Stored records
# # # # #
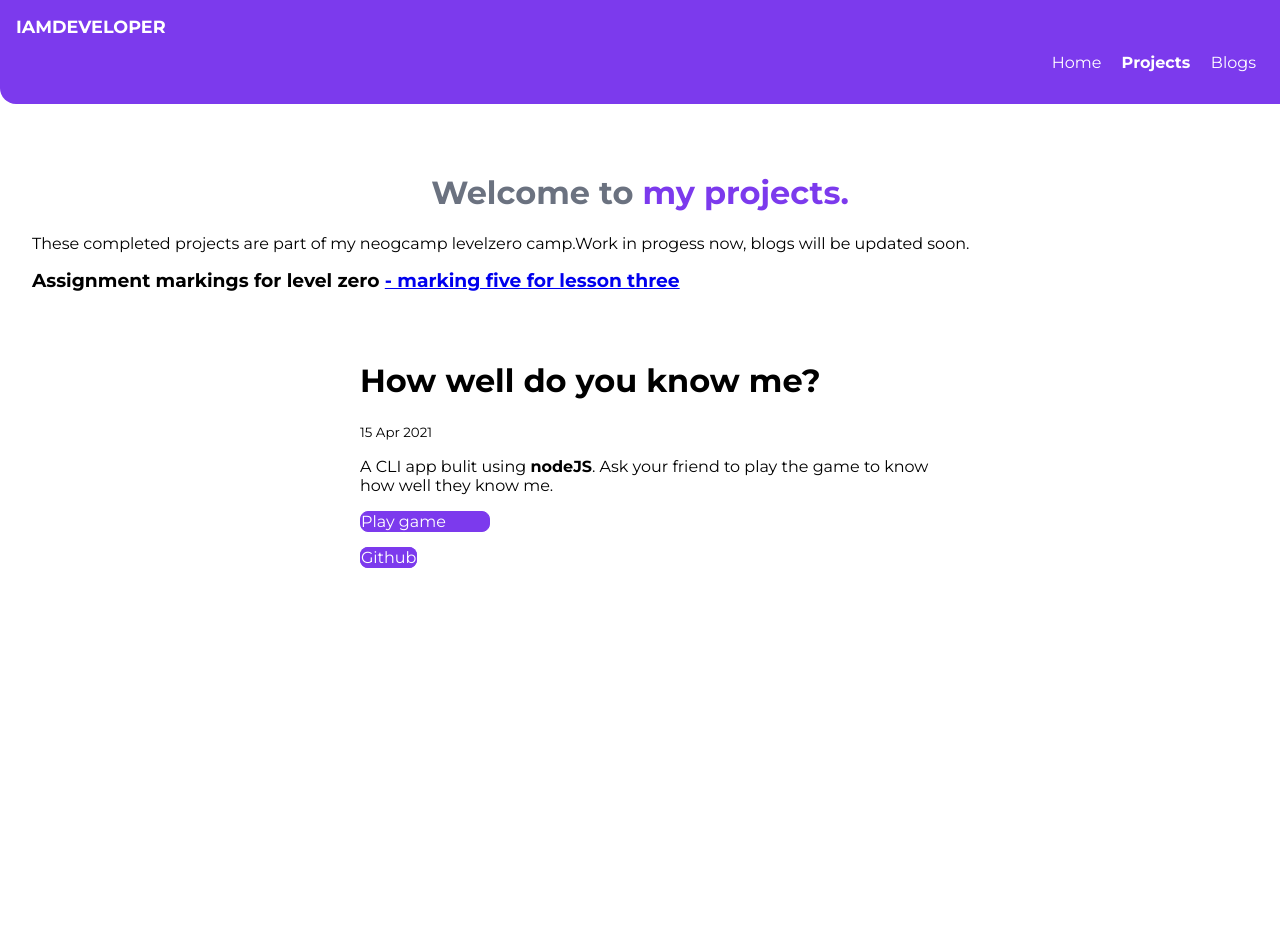
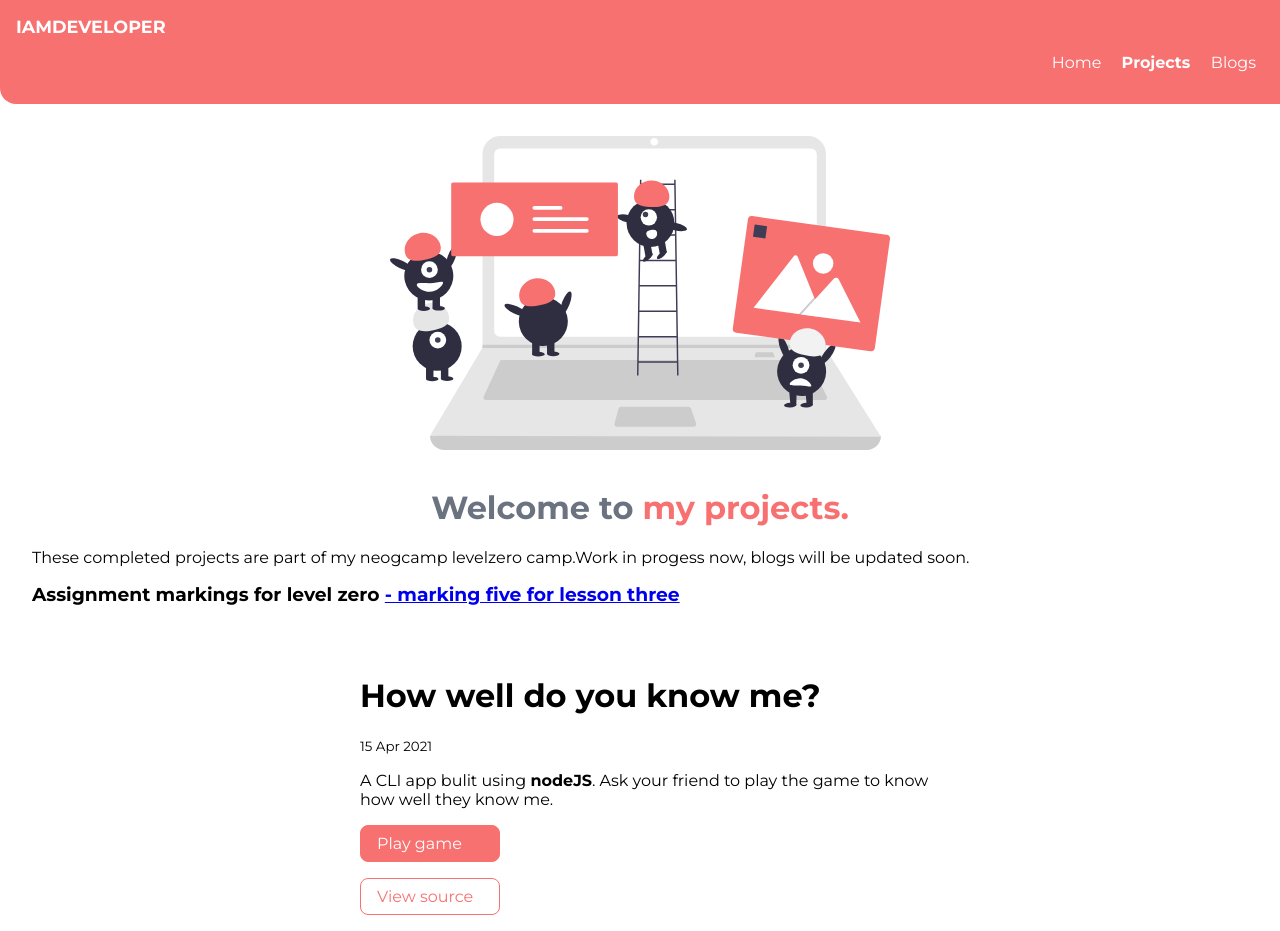
Before and after one commit to anandkumarcoder/neogecamp-lesson-3-live, a plain HTML site: page projects.html in a window 1280 px wide. Before the commit the page ends 800 px from the top, so only its background shows below. Drawn offline with Linux system fonts and the light colour scheme.

Commit message:
color and links updated

```diff
--- a/projects.html
+++ b/projects.html
@@ -30,6 +30,7 @@
     </nav>
 
     <header class="hero">
+        <img class="project-img" src="/images/project.svg" />
     <h1 class="hero-heading"> Welcome to<span class="heading-inverted"> my projects. </span></h1>
 
     <p1>These completed projects are part of my neogcamp levelzero camp.Work in progess now, blogs will be updated soon.</p1>
@@ -51,7 +52,7 @@
         <a class="link link-primary" href="https://replit.com/@AnandKumar27/How-well-do-you-know-me#index.js">
         Play game</a>
 
-        <a  class="link link-secondary"href="/"> Github</a>
+        <a  class="link link-secondary"href="https://github.com/anandkumarcoder/neogecamp-lesson-3-live">View source</a>
 
     </div>
     </li>
--- a/styles.css
+++ b/styles.css
@@ -1,7 +1,7 @@
 @import url('https://fonts.googleapis.com/css2?family=Montserrat:wght@400;700&display=swap');
 
 :root {
-    --primary-color: #7c3aed;
+    --primary-color:#F87171;
     --dark-grey: #6B7280;
     --off-white: #F3F4F6;
 }
@@ -40,18 +40,24 @@ hr {
     border-radius: 0.5rem;
     color: white;
     border: 1px solid var(--primary-color);
-    margin: 1rem 0;
+    margin: 1rem 1rem 1rem 0rem;
     display: block;
-    max-width: 130px;
+    max-width: 140px;
+    padding: 0.5rem 1rem;
 
 
 }
 
 .link-secondary {
-    background-color: var(--primary-color);
+    /* background-color: var(--primary-color); */
     border-radius: 0.5rem;
-    color: white;
+    color:var(--primary-color);
     border: 1px solid var(--primary-color);
+    display: block;
+    max-width: 140px;
+    margin: 1rem 1rem 1rem 0rem;
+    border-radius: 0.5rem;
+    padding: 0.5rem 1rem;
 }
 
 .list-non-bullets {
@@ -102,6 +108,17 @@ hr {
 
 }
 
+.hero .project-img{
+    max-width: 500px;
+    display: block;
+    margin: auto;
+}
+
+.hero .blog-img{
+    max-width: 500px;
+    display: block;
+    margin: auto;
+}
 
 
 .hero .hero-heading {
```
Also changed, not shown: blogs.html (+2 -0 lines), index.html (+3 -3 lines), Images/blog.svg (added), Images/hero.svg, Images/project.svg (added).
# # # # #
▶ [WORK INSTRUCTION]: Once you have found every line above holding the word "white", copy those lines.

▶ [RESULT]:
     --off-white: #F3F4F6;
     color: white;
-    color: white;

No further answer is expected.